This article presents evidence from a random sample survey of the San Franciscio Bay Area on some of the differences between people who claim to have had intense peak experiences and people who have not had such experiences. The data indicate that most people have had some kind of peak experience, but some people seem clearly to be more oriented toward “peaking” than others. Peakers tend more often than nonpeakers to say their lives are very meaningful, that they think about the meaning and purpose of life and feel they know what the purpose of life is, and that they spend time meditating. They also score higher on self-rated adjectives concerning personal talents and capabilities. In other words, the data seems consistent with Maslow's suggestion that peaking may be associated with self-actualization. The data also tends to support some of Maslow's assertions about the possible effects of peak experiences on values. In particular, peakers are less likely than nonpeakers to say they value material possessions, high pay, job security, being famous, and having a lot of friends. They are more likely, however, to say they value working for social changes, helping to solve social problems, and helping people in need.

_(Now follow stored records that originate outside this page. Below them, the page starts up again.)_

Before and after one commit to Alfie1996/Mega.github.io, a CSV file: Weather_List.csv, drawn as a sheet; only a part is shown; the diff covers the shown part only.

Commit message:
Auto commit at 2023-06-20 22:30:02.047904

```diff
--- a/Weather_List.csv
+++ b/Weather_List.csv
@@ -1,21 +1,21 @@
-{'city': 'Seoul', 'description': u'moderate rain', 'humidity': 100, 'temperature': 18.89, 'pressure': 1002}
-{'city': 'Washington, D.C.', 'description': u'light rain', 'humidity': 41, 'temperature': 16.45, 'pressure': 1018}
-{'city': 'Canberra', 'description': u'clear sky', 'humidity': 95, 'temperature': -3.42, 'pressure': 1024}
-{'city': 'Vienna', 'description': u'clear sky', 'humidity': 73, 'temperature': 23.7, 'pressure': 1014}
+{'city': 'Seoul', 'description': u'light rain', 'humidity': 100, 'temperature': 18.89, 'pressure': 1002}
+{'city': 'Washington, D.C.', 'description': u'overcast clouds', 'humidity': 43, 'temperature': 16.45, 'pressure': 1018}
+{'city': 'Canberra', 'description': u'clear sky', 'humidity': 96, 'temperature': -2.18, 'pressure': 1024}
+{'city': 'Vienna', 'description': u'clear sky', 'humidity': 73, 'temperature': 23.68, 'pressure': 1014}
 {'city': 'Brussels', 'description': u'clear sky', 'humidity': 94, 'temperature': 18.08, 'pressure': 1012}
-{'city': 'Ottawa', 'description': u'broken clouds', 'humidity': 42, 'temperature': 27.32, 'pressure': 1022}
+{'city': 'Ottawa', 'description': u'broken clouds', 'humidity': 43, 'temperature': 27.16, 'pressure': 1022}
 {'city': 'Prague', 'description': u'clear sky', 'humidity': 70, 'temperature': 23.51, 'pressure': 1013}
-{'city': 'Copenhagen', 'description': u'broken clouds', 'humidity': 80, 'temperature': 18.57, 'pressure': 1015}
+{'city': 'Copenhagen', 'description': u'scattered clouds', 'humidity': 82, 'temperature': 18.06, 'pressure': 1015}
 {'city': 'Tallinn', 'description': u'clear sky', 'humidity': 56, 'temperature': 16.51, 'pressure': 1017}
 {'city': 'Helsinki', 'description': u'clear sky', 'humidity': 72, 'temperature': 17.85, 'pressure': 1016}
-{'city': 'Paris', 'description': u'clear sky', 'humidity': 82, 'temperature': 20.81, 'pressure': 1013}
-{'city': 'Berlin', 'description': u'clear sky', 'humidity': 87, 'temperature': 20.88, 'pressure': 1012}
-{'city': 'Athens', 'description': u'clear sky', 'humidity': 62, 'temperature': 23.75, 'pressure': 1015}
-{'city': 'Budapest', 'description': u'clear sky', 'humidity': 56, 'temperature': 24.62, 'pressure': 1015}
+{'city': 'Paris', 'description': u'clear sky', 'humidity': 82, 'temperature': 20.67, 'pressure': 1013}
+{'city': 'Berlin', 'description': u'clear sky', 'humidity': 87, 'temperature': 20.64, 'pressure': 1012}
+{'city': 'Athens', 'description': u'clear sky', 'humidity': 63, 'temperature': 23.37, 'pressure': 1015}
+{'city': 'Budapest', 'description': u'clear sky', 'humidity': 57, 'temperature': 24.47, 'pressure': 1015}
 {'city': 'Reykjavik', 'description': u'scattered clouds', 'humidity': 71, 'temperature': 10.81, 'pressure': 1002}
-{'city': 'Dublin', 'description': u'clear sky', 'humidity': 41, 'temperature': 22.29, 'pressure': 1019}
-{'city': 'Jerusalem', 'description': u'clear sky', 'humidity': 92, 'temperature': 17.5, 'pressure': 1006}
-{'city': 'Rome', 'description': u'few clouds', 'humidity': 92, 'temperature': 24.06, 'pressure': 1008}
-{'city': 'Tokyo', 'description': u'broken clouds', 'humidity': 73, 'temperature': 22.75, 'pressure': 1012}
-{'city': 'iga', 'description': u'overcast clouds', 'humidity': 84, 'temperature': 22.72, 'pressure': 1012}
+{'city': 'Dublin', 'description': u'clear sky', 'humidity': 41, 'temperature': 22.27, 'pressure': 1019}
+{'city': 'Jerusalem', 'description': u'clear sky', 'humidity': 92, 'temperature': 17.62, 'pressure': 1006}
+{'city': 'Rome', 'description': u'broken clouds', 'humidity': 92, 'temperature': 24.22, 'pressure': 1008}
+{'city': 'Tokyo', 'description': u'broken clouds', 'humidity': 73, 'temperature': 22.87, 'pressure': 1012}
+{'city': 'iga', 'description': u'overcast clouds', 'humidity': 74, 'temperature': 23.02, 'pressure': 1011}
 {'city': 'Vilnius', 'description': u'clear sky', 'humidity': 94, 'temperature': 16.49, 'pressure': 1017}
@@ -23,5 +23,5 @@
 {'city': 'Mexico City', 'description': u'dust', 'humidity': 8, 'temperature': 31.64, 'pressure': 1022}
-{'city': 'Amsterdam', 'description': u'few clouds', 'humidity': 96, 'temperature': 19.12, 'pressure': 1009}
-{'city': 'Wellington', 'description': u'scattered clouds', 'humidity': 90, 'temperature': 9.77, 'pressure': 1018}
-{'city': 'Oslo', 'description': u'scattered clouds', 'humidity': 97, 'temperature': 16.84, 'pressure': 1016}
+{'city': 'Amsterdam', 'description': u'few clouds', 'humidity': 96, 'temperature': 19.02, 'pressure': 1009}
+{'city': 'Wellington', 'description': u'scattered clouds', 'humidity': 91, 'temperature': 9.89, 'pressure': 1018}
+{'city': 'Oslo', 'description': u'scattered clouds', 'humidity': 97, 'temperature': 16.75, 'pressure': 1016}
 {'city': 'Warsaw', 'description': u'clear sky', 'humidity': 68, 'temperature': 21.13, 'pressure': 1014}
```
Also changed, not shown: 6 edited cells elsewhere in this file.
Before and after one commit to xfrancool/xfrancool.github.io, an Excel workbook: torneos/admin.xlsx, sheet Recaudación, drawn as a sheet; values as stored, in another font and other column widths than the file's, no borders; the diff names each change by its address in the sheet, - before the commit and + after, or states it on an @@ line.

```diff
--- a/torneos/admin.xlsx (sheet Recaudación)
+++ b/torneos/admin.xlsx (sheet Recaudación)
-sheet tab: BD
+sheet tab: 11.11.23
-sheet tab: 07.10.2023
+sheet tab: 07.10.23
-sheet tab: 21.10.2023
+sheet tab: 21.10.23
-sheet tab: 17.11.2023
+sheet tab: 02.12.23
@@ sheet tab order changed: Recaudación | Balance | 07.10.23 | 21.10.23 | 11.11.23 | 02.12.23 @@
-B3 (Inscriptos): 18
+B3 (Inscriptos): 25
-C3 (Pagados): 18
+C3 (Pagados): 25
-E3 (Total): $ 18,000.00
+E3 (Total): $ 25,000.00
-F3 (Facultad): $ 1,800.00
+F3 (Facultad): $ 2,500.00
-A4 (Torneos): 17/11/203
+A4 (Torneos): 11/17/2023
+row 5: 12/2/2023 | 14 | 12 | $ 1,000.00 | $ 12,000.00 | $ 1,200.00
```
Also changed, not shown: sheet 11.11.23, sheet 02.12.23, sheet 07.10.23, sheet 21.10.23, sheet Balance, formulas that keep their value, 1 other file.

These differences do not seem to be attributable merely to other differences between peakers and nonpeakers, such as differences in education, age, employment, sex, or marital status.
All Science Journal Classification (ASJC) codes
- Social Psychology
- Sociology and Political Science